Exercise requirements: Count the lines below that contain the word "lang", and reply with that number alone.

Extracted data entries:
--------------------------------------------------

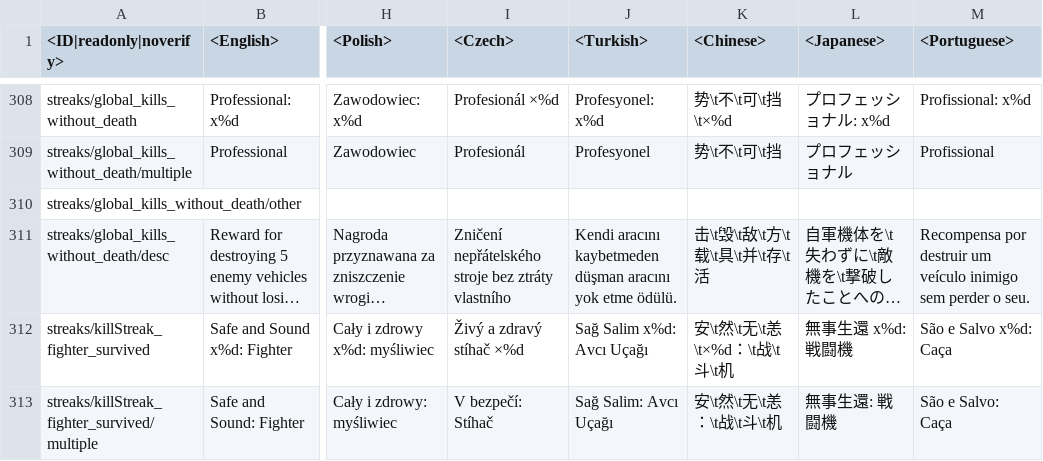
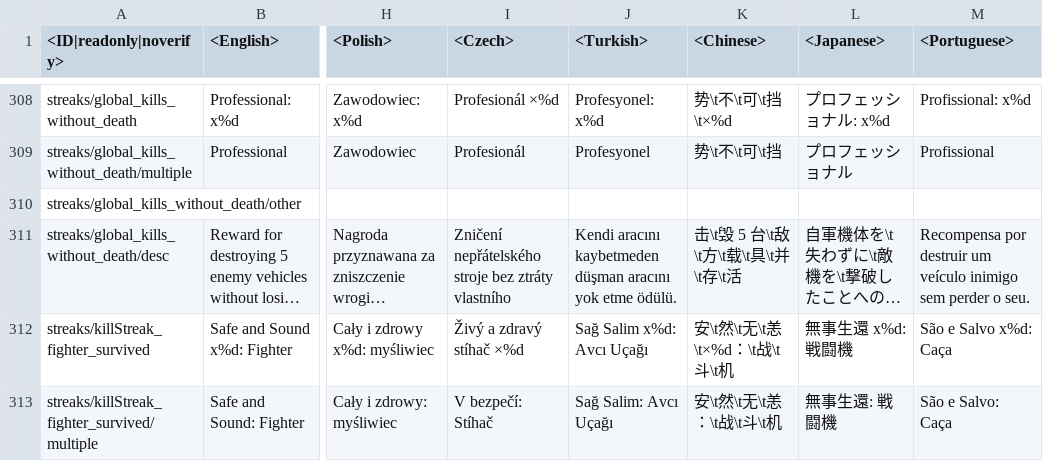
Before and after one commit to Warthunder-Open-Source-Foundation/wt_datamine_extractor, a CSV file: lang/unlocks_streaks.csv, drawn as a sheet; only a part is shown, gaps mark what is left out; long unchanged cells end in …; the diff names each change by its address in the sheet, - before the commit and + after, or states it on an @@ line.

```diff
--- a/lang/unlocks_streaks.csv
+++ b/lang/unlocks_streaks.csv
-K311 (<Chinese>): 击\t毁\t敌\t方\t载\t具\t并\t存\t活
+K311 (<Chinese>): 击\t毁 5 台\t敌\t方\t载\t具\t并\t存\t活
```
Also changed, not shown: lang/unlocks_achievements.csv, 4 other files.
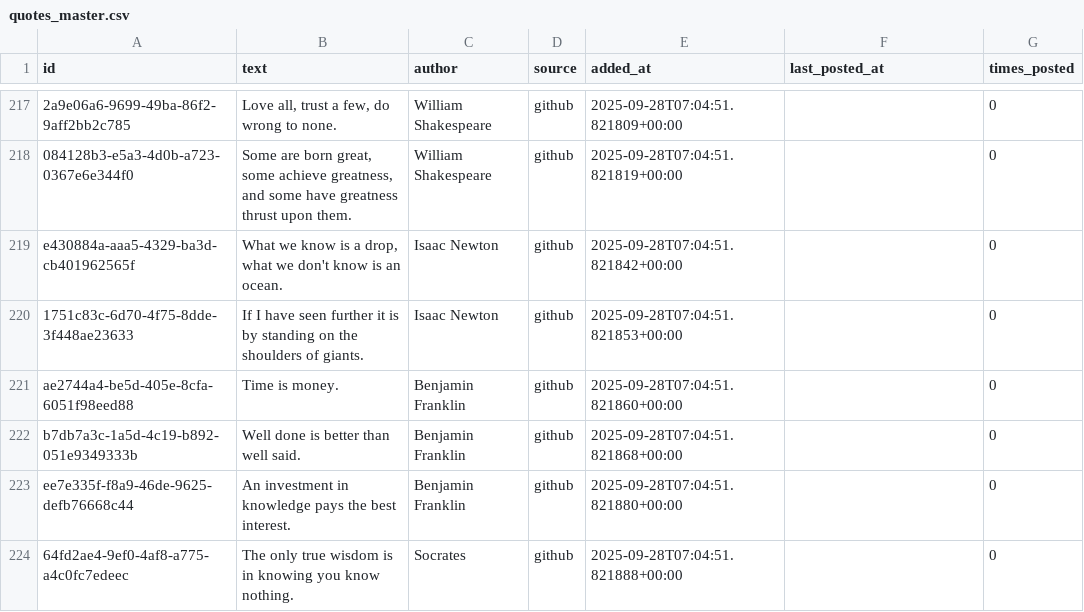
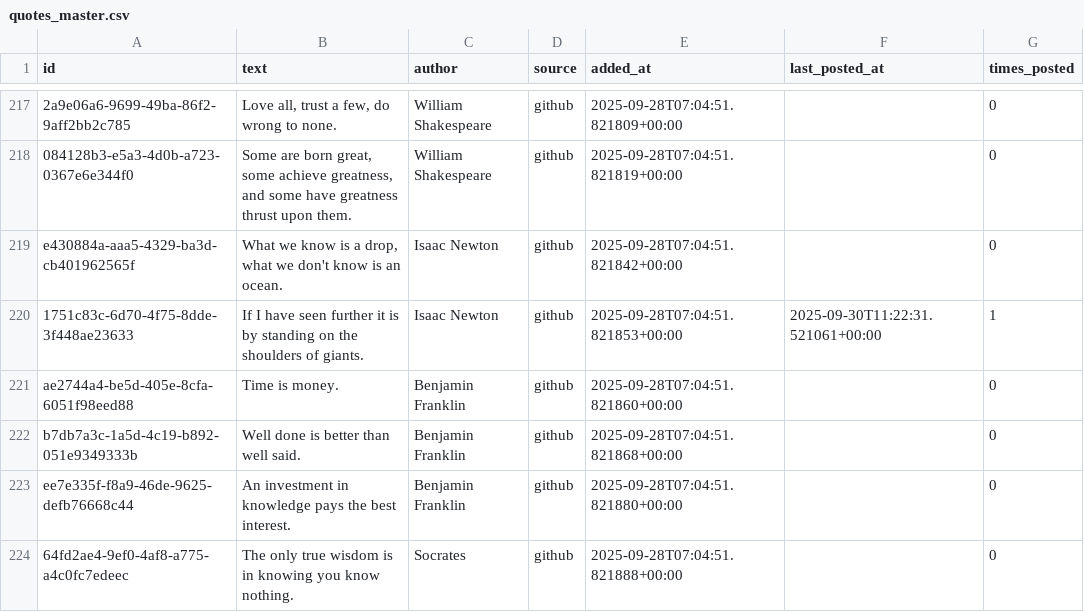
Before and after one commit to Femidev1/lifemaxxer, a CSV file: quotes_master.csv, drawn as a sheet; only a part is shown, gaps mark what is left out; the diff names each change by its address in the sheet, - before the commit and + after, or states it on an @@ line.

```diff
--- a/quotes_master.csv
+++ b/quotes_master.csv
-F220 (last_posted_at): (empty)
+F220 (last_posted_at): 2025-09-30T11:22:31.521061+00:00
-G220 (times_posted): 0
+G220 (times_posted): 1
```
Also changed, not shown: 1 other file.
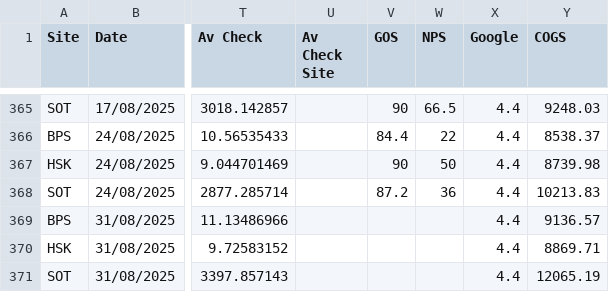
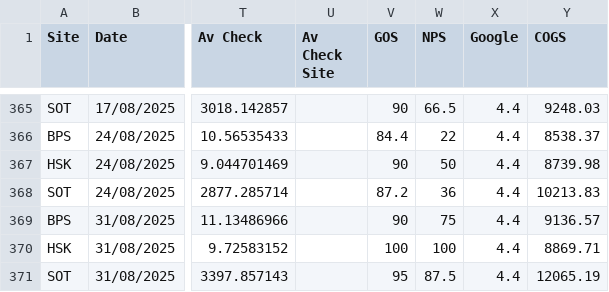
Before and after one commit to Edallsopp/test5, a CSV file: src/data/Weekly_Data.csv, drawn as a sheet; only a part is shown, gaps mark what is left out; the diff names each change by its address in the sheet, - before the commit and + after, or states it on an @@ line.

Commit message:
20250831

```diff
--- a/src/data/Weekly_Data.csv
+++ b/src/data/Weekly_Data.csv
-V369 (GOS): (empty)
+V369 (GOS): 90
-W369 (NPS): (empty)
+W369 (NPS): 75
-V370 (GOS): (empty)
+V370 (GOS): 100
-W370 (NPS): (empty)
+W370 (NPS): 100
-V371 (GOS): (empty)
+V371 (GOS): 95
-W371 (NPS): (empty)
+W371 (NPS): 87.5
```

--------------------------------------------------

Response to the task: 4